*** Opening Records for processing ***

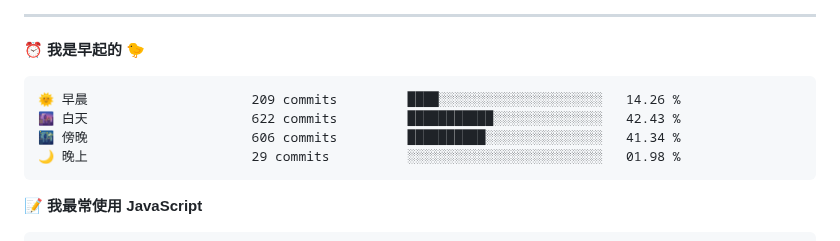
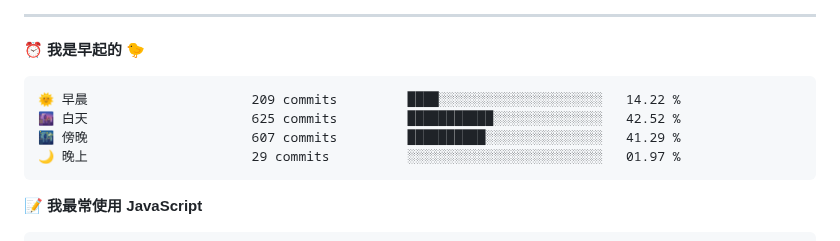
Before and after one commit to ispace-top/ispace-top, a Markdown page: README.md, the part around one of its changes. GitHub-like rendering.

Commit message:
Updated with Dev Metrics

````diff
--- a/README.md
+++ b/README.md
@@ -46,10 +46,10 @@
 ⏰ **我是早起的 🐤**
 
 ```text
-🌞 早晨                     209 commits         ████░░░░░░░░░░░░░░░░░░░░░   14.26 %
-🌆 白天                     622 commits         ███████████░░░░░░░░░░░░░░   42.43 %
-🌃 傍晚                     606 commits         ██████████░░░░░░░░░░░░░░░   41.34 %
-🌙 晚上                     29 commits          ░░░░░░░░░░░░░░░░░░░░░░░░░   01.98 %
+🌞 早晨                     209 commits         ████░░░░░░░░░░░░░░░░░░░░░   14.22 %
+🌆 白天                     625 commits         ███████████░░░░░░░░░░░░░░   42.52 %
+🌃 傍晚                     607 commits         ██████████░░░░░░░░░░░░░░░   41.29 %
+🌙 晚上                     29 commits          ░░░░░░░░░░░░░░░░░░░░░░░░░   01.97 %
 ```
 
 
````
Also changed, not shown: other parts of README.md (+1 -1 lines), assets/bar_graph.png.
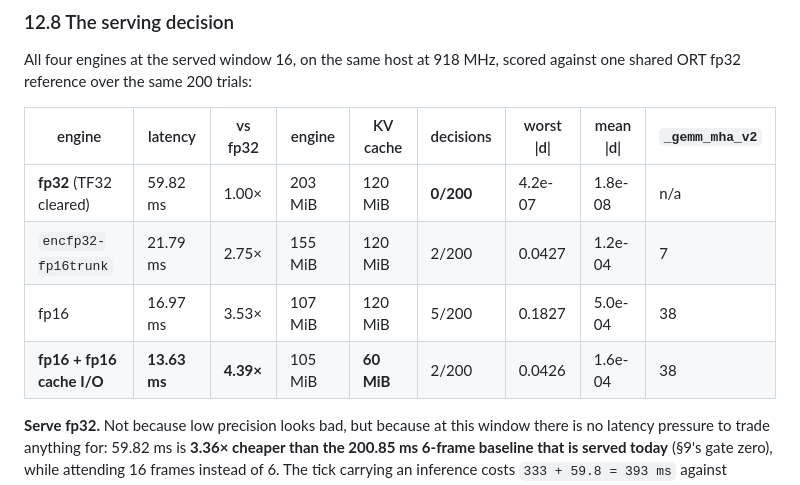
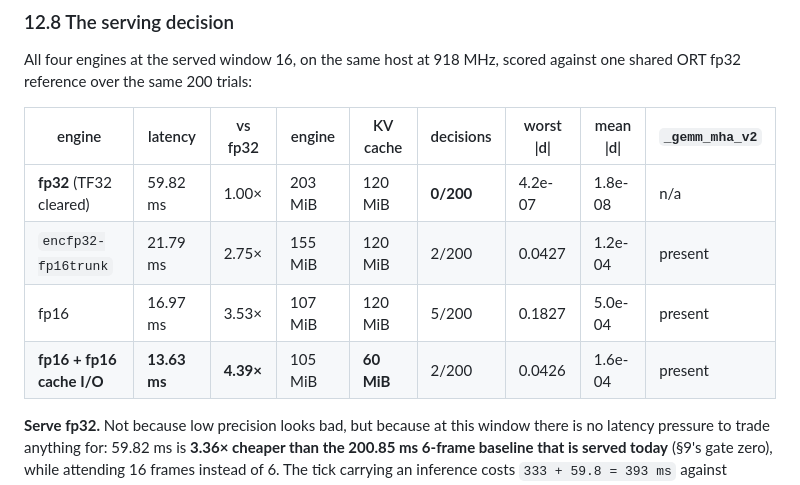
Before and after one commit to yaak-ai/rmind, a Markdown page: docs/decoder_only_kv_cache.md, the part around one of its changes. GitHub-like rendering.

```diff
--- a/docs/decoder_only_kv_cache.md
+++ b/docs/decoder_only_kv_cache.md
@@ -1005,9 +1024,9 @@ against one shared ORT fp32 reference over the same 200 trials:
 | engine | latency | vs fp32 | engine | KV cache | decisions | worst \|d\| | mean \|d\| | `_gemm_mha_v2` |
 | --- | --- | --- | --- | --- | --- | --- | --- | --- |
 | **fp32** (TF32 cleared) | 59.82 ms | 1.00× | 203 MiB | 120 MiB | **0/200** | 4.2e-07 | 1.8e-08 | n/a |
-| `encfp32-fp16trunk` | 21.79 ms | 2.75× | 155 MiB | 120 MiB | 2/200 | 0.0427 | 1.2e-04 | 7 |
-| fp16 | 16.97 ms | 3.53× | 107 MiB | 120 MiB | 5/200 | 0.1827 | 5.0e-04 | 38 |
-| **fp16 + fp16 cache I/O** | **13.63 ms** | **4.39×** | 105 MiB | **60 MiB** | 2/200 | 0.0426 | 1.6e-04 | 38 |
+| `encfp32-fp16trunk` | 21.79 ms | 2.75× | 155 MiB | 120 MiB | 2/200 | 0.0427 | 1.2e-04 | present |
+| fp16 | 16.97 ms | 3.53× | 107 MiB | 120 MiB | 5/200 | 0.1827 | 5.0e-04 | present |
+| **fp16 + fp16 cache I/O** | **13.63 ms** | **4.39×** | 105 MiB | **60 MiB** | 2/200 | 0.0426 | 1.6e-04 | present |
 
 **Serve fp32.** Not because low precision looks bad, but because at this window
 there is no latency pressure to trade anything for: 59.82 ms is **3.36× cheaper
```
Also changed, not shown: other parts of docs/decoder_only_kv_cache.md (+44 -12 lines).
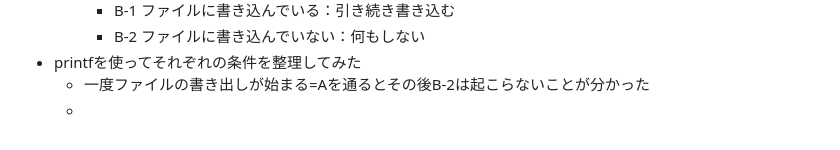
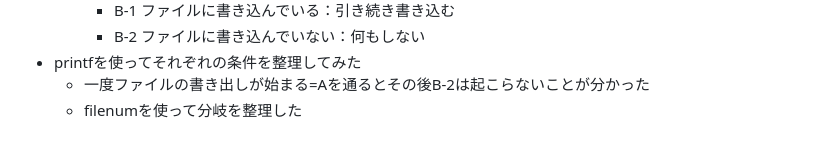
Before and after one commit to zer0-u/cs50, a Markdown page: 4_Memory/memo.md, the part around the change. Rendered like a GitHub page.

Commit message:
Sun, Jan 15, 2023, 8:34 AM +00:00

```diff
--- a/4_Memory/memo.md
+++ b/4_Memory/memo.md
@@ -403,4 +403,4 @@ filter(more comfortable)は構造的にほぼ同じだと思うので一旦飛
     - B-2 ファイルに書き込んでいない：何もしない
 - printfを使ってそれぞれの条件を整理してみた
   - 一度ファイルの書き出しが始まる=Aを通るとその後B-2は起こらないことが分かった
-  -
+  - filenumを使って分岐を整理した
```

*** Closing Records for processing ***

What you need to do
Please write out, exactly as they appear, only the lines from the one holding "Before and after one commit to zer0-u/cs50, a" through the end of the data.

Answer to this exercise
Before and after one commit to zer0-u/cs50, a Markdown page: 4_Memory/memo.md, the part around the change. Rendered like a GitHub page.

Commit message:
Sun, Jan 15, 2023, 8:34 AM +00:00

```diff
--- a/4_Memory/memo.md
+++ b/4_Memory/memo.md
@@ -403,4 +403,4 @@ filter(more comfortable)は構造的にほぼ同じだと思うので一旦飛
     - B-2 ファイルに書き込んでいない：何もしない
 - printfを使ってそれぞれの条件を整理してみた
   - 一度ファイルの書き出しが始まる=Aを通るとその後B-2は起こらないことが分かった
-  -
+  - filenumを使って分岐を整理した
```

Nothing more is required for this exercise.